Exactly the lines from the one with "Update index.html" through the end of the records below are to be output, the first and last included, and no others.

EXTRACTED ENTRIES: Begin

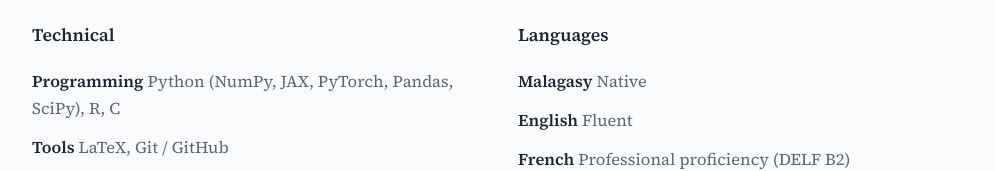
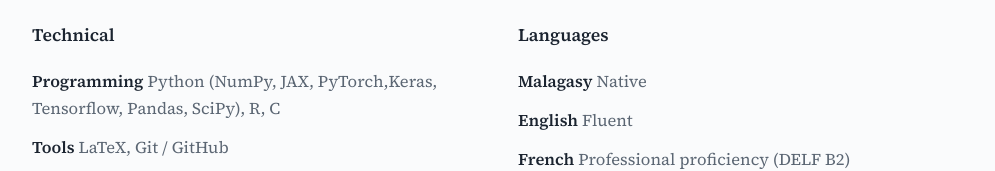
Before and after one commit to AndrianinaBA/andrianinaba.github.io, a plain HTML site: page index.html in a window 1280 px wide. Shown: the part 3883-4054 px from the top of the page, without its empty margins (142-1137 px from the left). Drawn offline with Linux system fonts and the light colour scheme.

Commit message:
Update index.html

```diff
--- a/index.html
+++ b/index.html
@@ -290,7 +290,7 @@
           <div>
             <h3 class="sub-title">Technical</h3>
             <ul class="kv">
-              <li><strong>Programming</strong> <span>Python (NumPy, JAX, PyTorch, Pandas, SciPy), R, C</span></li>
+              <li><strong>Programming</strong> <span>Python (NumPy, JAX, PyTorch,Keras, Tensorflow, Pandas, SciPy), R, C</span></li>
               <li><strong>Tools</strong> <span>LaTeX, Git / GitHub</span></li>
             </ul>
           </div>
```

EXTRACTED ENTRIES: End

OUTPUT -
Update index.html

```diff
--- a/index.html
+++ b/index.html
@@ -290,7 +290,7 @@
           <div>
             <h3 class="sub-title">Technical</h3>
             <ul class="kv">
-              <li><strong>Programming</strong> <span>Python (NumPy, JAX, PyTorch, Pandas, SciPy), R, C</span></li>
+              <li><strong>Programming</strong> <span>Python (NumPy, JAX, PyTorch,Keras, Tensorflow, Pandas, SciPy), R, C</span></li>
               <li><strong>Tools</strong> <span>LaTeX, Git / GitHub</span></li>
             </ul>
           </div>
```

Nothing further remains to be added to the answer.